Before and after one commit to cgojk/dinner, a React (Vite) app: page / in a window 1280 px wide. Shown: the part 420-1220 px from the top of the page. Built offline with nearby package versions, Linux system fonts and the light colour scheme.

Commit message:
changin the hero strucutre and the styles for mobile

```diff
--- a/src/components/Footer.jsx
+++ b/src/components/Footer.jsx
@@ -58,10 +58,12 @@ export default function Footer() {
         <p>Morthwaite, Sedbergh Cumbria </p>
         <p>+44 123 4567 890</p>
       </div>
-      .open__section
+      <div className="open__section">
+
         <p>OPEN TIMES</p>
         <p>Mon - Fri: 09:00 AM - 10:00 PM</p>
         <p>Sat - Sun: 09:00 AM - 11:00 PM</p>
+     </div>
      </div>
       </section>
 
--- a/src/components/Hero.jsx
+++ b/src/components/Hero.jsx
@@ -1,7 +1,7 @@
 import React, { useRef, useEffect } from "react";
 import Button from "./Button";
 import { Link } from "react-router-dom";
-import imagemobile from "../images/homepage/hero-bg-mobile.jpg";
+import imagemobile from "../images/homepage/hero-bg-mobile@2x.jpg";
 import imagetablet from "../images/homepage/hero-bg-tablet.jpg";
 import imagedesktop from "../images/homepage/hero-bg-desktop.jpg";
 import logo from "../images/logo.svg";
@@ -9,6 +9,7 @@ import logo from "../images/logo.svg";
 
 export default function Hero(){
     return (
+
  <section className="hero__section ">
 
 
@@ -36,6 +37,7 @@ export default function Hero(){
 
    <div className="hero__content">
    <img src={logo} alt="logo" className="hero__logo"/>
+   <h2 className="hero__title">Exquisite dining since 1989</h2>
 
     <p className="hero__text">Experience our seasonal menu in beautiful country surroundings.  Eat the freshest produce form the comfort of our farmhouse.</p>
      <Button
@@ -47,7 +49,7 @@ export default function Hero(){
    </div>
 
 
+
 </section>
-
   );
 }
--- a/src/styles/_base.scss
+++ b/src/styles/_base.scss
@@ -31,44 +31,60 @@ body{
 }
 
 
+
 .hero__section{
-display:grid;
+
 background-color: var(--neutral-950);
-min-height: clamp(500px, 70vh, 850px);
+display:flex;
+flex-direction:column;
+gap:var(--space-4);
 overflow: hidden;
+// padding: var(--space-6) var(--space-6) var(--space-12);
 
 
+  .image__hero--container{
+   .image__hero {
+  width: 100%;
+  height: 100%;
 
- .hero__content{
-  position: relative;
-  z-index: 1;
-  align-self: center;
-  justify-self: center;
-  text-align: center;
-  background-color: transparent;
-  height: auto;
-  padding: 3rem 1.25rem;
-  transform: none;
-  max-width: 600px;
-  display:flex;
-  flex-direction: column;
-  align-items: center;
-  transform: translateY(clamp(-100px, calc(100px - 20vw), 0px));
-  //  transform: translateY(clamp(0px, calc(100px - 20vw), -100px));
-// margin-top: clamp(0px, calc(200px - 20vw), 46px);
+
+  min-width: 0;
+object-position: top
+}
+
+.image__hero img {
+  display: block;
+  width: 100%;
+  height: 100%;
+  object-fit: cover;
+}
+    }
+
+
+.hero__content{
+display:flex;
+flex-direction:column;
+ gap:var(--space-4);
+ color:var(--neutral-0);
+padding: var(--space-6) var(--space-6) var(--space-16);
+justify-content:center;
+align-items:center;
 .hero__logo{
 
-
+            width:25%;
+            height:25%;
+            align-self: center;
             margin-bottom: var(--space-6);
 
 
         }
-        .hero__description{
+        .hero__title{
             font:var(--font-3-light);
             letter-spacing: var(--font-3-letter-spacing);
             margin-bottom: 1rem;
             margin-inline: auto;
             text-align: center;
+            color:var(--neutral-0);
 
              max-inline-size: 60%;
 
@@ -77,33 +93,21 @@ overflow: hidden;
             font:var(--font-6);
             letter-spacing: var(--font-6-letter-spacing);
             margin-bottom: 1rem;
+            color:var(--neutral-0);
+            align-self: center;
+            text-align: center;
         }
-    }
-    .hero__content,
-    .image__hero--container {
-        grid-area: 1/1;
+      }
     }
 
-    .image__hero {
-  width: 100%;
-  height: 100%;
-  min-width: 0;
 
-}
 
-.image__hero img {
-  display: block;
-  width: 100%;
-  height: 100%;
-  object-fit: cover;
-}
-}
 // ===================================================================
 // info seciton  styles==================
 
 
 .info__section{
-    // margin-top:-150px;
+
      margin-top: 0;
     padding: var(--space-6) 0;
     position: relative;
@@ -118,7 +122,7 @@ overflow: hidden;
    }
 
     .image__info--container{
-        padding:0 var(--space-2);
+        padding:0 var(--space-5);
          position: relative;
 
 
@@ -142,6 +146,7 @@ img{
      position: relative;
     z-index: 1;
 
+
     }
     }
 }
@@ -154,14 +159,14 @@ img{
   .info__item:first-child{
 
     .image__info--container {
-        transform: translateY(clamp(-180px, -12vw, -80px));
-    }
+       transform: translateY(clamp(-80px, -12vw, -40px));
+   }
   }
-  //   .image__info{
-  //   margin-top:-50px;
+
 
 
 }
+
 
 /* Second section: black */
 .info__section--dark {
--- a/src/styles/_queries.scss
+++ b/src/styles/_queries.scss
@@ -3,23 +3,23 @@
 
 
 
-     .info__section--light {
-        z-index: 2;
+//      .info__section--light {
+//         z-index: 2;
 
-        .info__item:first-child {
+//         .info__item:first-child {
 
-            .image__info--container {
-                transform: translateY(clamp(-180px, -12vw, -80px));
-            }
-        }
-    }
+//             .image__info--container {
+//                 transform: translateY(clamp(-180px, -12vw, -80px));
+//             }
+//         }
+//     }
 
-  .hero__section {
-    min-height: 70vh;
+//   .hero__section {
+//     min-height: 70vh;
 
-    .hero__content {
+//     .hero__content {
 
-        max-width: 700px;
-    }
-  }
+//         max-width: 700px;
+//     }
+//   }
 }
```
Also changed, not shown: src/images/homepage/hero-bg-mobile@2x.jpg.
· · · ·
TASK PROMPT:
Filter by the word "spacing": copy every line of the data that holds it.

FINISHED TASK:
             letter-spacing: var(--font-3-letter-spacing);
             letter-spacing: var(--font-6-letter-spacing);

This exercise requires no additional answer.